The archetypes are there: the athletic hunk, the blonde slut, the brainy academic, the pot head joker and the brunette virgin. Who gets killed off first? Who survives? Bradley Whitford and Richard Jenkins are part of a mad-scientist plot orchestrating the situation from afar. What the hell is going on? Whedon and co-writer and director Drew Goddard begged us all not to give too much away.
At the Q and A, Whedon said he and Goddard wrote together holed up in a cabin in the woods, basically, to write their fantasy horror send-up, 15 pages each a day, in three days of fevered creation that was joyous and fun. "It was not easy escept that it was the easiest thing I've ever done," said Whedon. "Clearly on one level it's about being a writer. We picked these two guys to be us, manipulating people. Write what you know." The movie itself "was hard to make, actually."
Goddard insists that the movie "comes from a place of love...and 'fuck it.' If we could do what we wanted to do, we prayed somebody would let us make it. We just enjoyed doing it. It seems to have worked out."
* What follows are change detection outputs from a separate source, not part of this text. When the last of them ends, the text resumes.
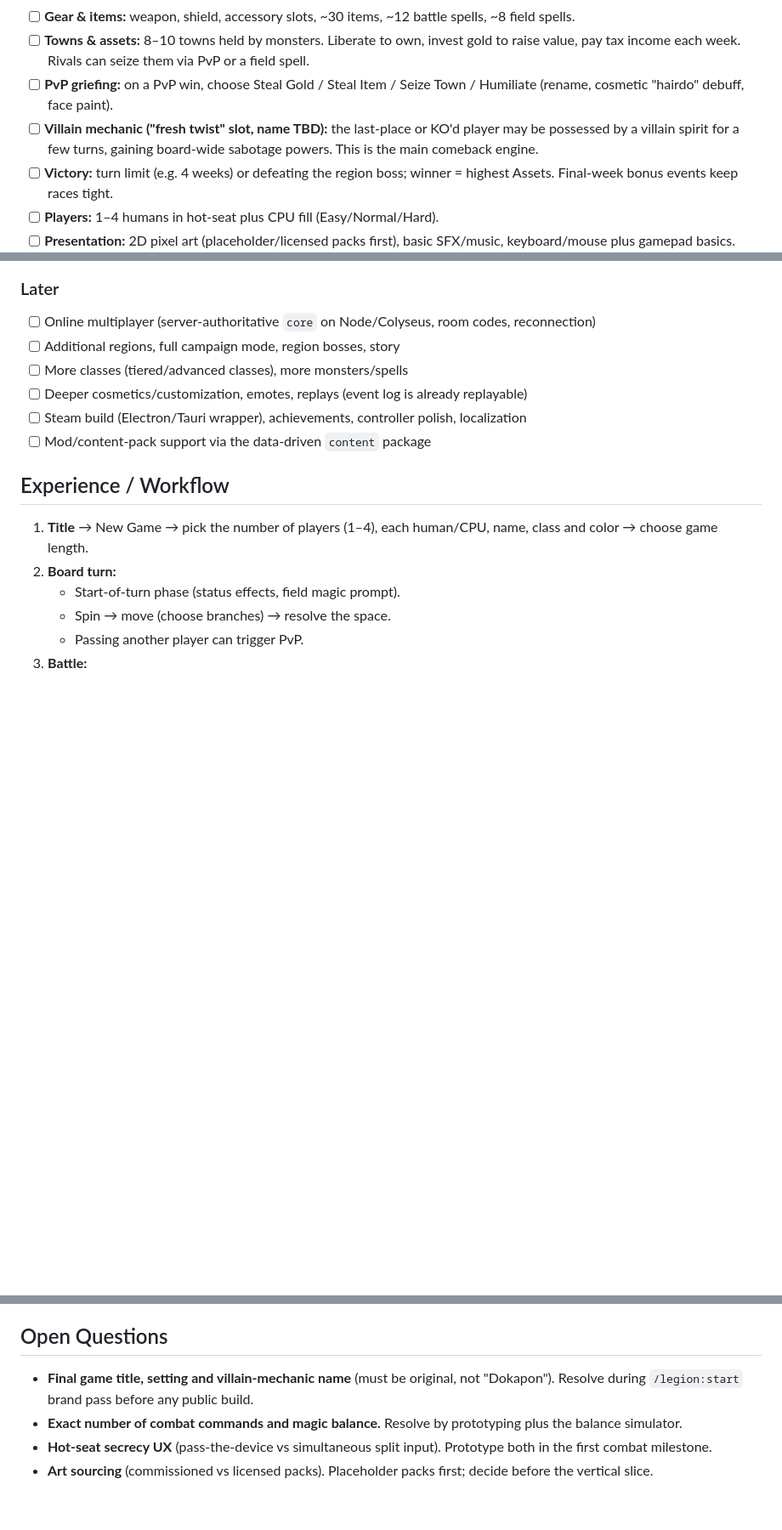
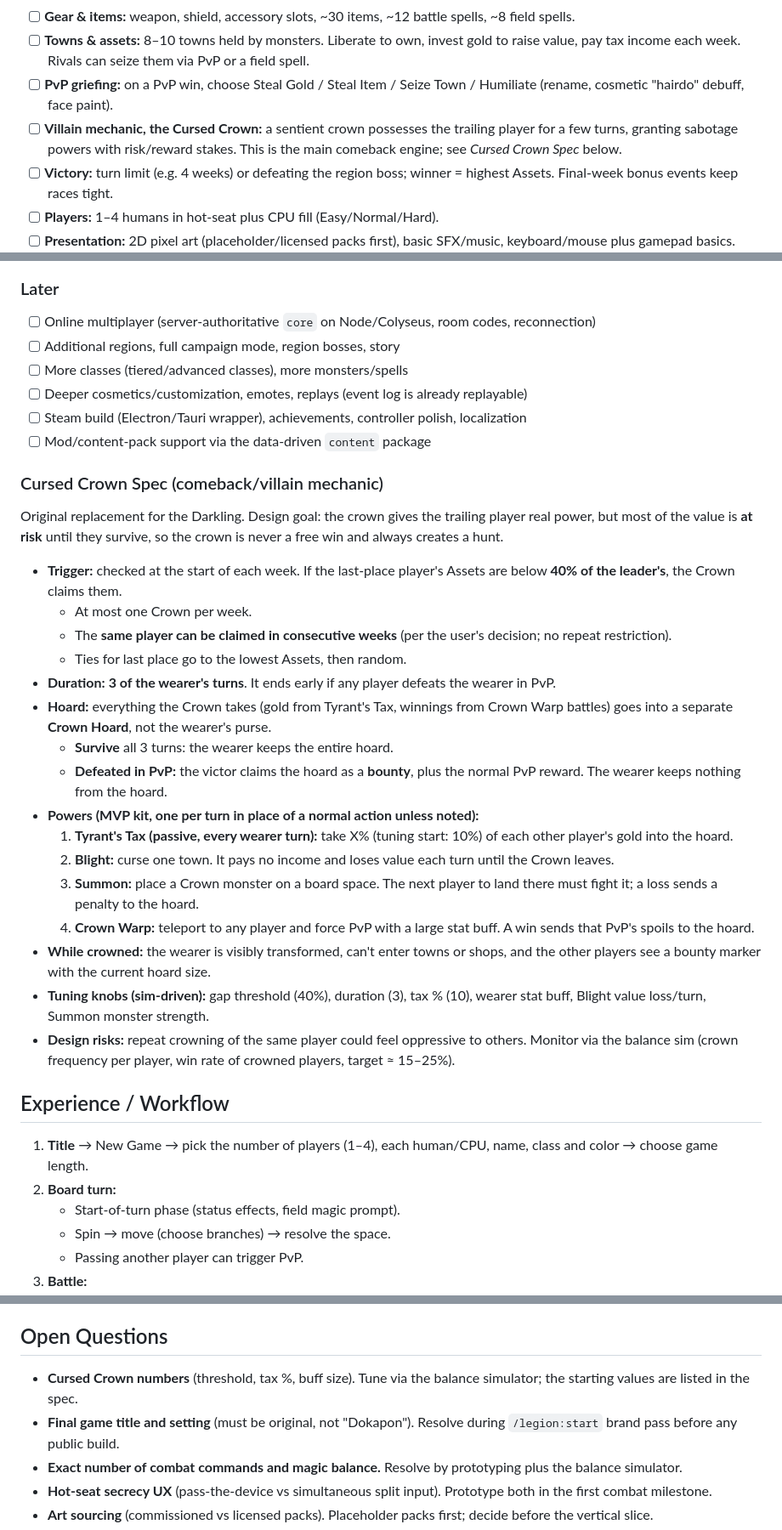
Before and after one commit to ace027/Dokapon-kingdom-2, a Markdown page: .planning/explorations/2026-09-26-dokapon-spiritual-sequel-design.md, 3 parts joined by grey strips. Shown at 85% size. Rendered like a GitHub page; blank space fills up the shorter version.

Commit message:
Design: specify Cursed Crown comeback mechanic
Co-Authored-By: Claude Opus 5.5 <noreply@anthropic.com>
Claude-Session: https://claude.ai/code/session_015htsm5zM8eikiMmmfPVL8n

```diff
--- a/.planning/explorations/2026-09-26-dokapon-spiritual-sequel-design.md
+++ b/.planning/explorations/2026-09-26-dokapon-spiritual-sequel-design.md
@@ -63,7 +63,7 @@ This is essential for the indie-release goal.
 - [ ] **Gear & items:** weapon, shield, accessory slots, ~30 items, ~12 battle spells, ~8 field spells.
 - [ ] **Towns & assets:** 8–10 towns held by monsters. Liberate to own, invest gold to raise value, pay tax income each week. Rivals can seize them via PvP or a field spell.
 - [ ] **PvP griefing:** on a PvP win, choose Steal Gold / Steal Item / Seize Town / Humiliate (rename, cosmetic "hairdo" debuff, face paint).
-- [ ] **Villain mechanic ("fresh twist" slot, name TBD):** the last-place or KO'd player may be possessed by a villain spirit for a few turns, gaining board-wide sabotage powers. This is the main comeback engine.
+- [ ] **Villain mechanic, the Cursed Crown:** a sentient crown possesses the trailing player for a few turns, granting sabotage powers with risk/reward stakes. This is the main comeback engine; see *Cursed Crown Spec* below.
 - [ ] **Victory:** turn limit (e.g. 4 weeks) or defeating the region boss; winner = highest Assets. Final-week bonus events keep races tight.
 - [ ] **Players:** 1–4 humans in hot-seat plus CPU fill (Easy/Normal/Hard).
 - [ ] **Presentation:** 2D pixel art (placeholder/licensed packs first), basic SFX/music, keyboard/mouse plus gamepad basics.
@@ -77,6 +77,26 @@ This is essential for the indie-release goal.
 - [ ] Deeper cosmetics/customization, emotes, replays (event log is already replayable)
 - [ ] Steam build (Electron/Tauri wrapper), achievements, controller polish, localization
 - [ ] Mod/content-pack support via the data-driven `content` package
+
+### Cursed Crown Spec (comeback/villain mechanic)
+Original replacement for the Darkling. Design goal: the crown gives the trailing player real power, but most of the value is **at risk** until they survive, so the crown is never a free win and always creates a hunt.
+
+- **Trigger:** checked at the start of each week. If the last-place player's Assets are below **40% of the leader's**, the Crown claims them.
+  - At most one Crown per week.
+  - The **same player can be claimed in consecutive weeks** (per the user's decision; no repeat restriction).
+  - Ties for last place go to the lowest Assets, then random.
+- **Duration:** **3 of the wearer's turns**. It ends early if any player defeats the wearer in PvP.
+- **Hoard:** everything the Crown takes (gold from Tyrant's Tax, winnings from Crown Warp battles) goes into a separate **Crown Hoard**, not the wearer's purse.
+  - **Survive** all 3 turns: the wearer keeps the entire hoard.
+  - **Defeated in PvP:** the victor claims the hoard as a **bounty**, plus the normal PvP reward. The wearer keeps nothing from the hoard.
+- **Powers (MVP kit, one per turn in place of a normal action unless noted):**
+  1. **Tyrant's Tax (passive, every wearer turn):** take X% (tuning start: 10%) of each other player's gold into the hoard.
+  2. **Blight:** curse one town. It pays no income and loses value each turn until the Crown leaves.
+  3. **Summon:** place a Crown monster on a board space. The next player to land there must fight it; a loss sends a penalty to the hoard.
+  4. **Crown Warp:** teleport to any player and force PvP with a large stat buff. A win sends that PvP's spoils to the hoard.
+- **While crowned:** the wearer is visibly transformed, can't enter towns or shops, and the other players see a bounty marker with the current hoard size.
+- **Tuning knobs (sim-driven):** gap threshold (40%), duration (3), tax % (10), wearer stat buff, Blight value loss/turn, Summon monster strength.
+- **Design risks:** repeat crowning of the same player could feel oppressive to others. Monitor via the balance sim (crown frequency per player, win rate of crowned players, target ≈ 15–25%).
 
 ## Experience / Workflow
 1. **Title** → New Game → pick the number of players (1–4), each human/CPU, name, class and color → choose game length.
@@ -105,7 +125,8 @@ This is essential for the indie-release goal.
 - **Constraints:** original IP only; asset licenses must allow commercial use; 60 fps on mid-range laptops; bundle < 15 MB for MVP.
 
 ## Open Questions
-- **Final game title, setting and villain-mechanic name** (must be original, not "Dokapon"). Resolve during `/legion:start` brand pass before any public build.
+- **Cursed Crown numbers** (threshold, tax %, buff size). Tune via the balance simulator; the starting values are listed in the spec.
+- **Final game title and setting** (must be original, not "Dokapon"). Resolve during `/legion:start` brand pass before any public build.
 - **Exact number of combat commands and magic balance.** Resolve by prototyping plus the balance simulator.
 - **Hot-seat secrecy UX** (pass-the-device vs simultaneous split input). Prototype both in the first combat milestone.
 - **Art sourcing** (commissioned vs licensed packs). Placeholder packs first; decide before the vertical slice.
```
Also changed, not shown: other parts of .planning/explorations/2026-09-26-dokapon-spiritual-sequel-design.md (+1 -1 lines).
Next up was a screening packed with acquisitions executives of the slapstick comedy "The Babymakers," based on a promising premise of a guy with lazy sperm who wants to get back his once-potent donations to a sperm bank so he can impregnate his wife. Well, Paul Schneider is a gifted and likable actor and even though the movie was badly executed and reaction was tepid, someone will buy it.